**Assigned task**
Show every line of the material that follows in which the word "theme" occurs.

--*--

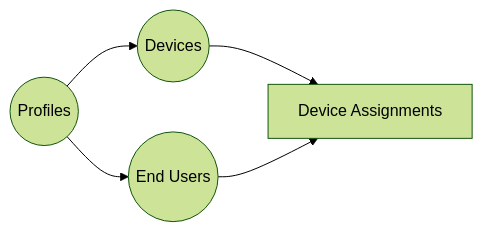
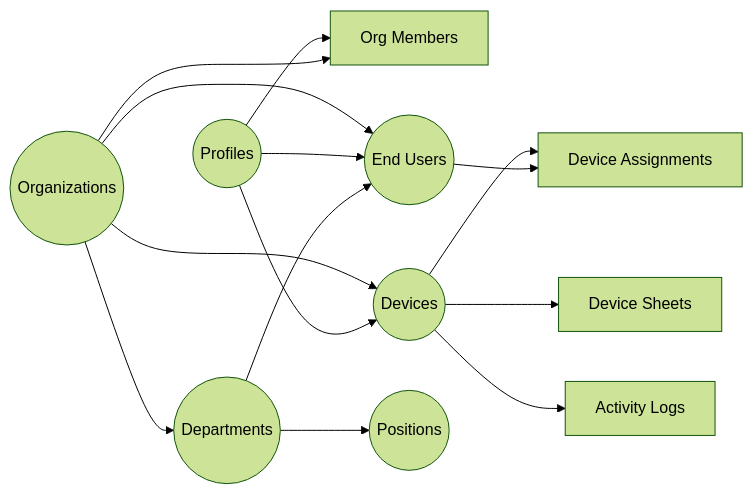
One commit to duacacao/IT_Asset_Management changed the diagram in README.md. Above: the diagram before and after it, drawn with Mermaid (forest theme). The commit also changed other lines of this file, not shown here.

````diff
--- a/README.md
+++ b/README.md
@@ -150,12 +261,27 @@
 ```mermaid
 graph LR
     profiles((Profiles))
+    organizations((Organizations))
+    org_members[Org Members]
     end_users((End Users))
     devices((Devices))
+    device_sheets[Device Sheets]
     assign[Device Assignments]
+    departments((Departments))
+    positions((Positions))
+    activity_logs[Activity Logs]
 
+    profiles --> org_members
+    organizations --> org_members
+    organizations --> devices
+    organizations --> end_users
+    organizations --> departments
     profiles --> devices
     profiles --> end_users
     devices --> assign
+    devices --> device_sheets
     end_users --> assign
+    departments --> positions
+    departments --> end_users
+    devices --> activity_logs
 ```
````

--*--

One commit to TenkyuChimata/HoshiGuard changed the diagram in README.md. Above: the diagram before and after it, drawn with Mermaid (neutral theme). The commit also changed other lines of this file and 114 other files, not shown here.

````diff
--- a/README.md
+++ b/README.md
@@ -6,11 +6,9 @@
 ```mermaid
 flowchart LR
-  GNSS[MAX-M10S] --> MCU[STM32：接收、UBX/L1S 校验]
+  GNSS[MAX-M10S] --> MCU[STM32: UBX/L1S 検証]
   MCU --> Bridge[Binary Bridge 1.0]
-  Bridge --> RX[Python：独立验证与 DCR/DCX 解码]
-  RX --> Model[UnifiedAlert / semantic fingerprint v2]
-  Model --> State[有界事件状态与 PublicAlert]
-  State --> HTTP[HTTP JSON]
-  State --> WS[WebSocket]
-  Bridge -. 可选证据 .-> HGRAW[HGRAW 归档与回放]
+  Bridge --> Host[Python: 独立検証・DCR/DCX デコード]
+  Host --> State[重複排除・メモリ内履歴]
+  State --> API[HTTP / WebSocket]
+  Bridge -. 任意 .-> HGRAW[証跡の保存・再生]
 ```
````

--*--

**Exercise output**
One commit to duacacao/IT_Asset_Management changed the diagram in README.md. Above: the diagram before and after it, drawn with Mermaid (forest theme). The commit also changed other lines of this file, not shown here.
One commit to TenkyuChimata/HoshiGuard changed the diagram in README.md. Above: the diagram before and after it, drawn with Mermaid (neutral theme). The commit also changed other lines of this file and 114 other files, not shown here.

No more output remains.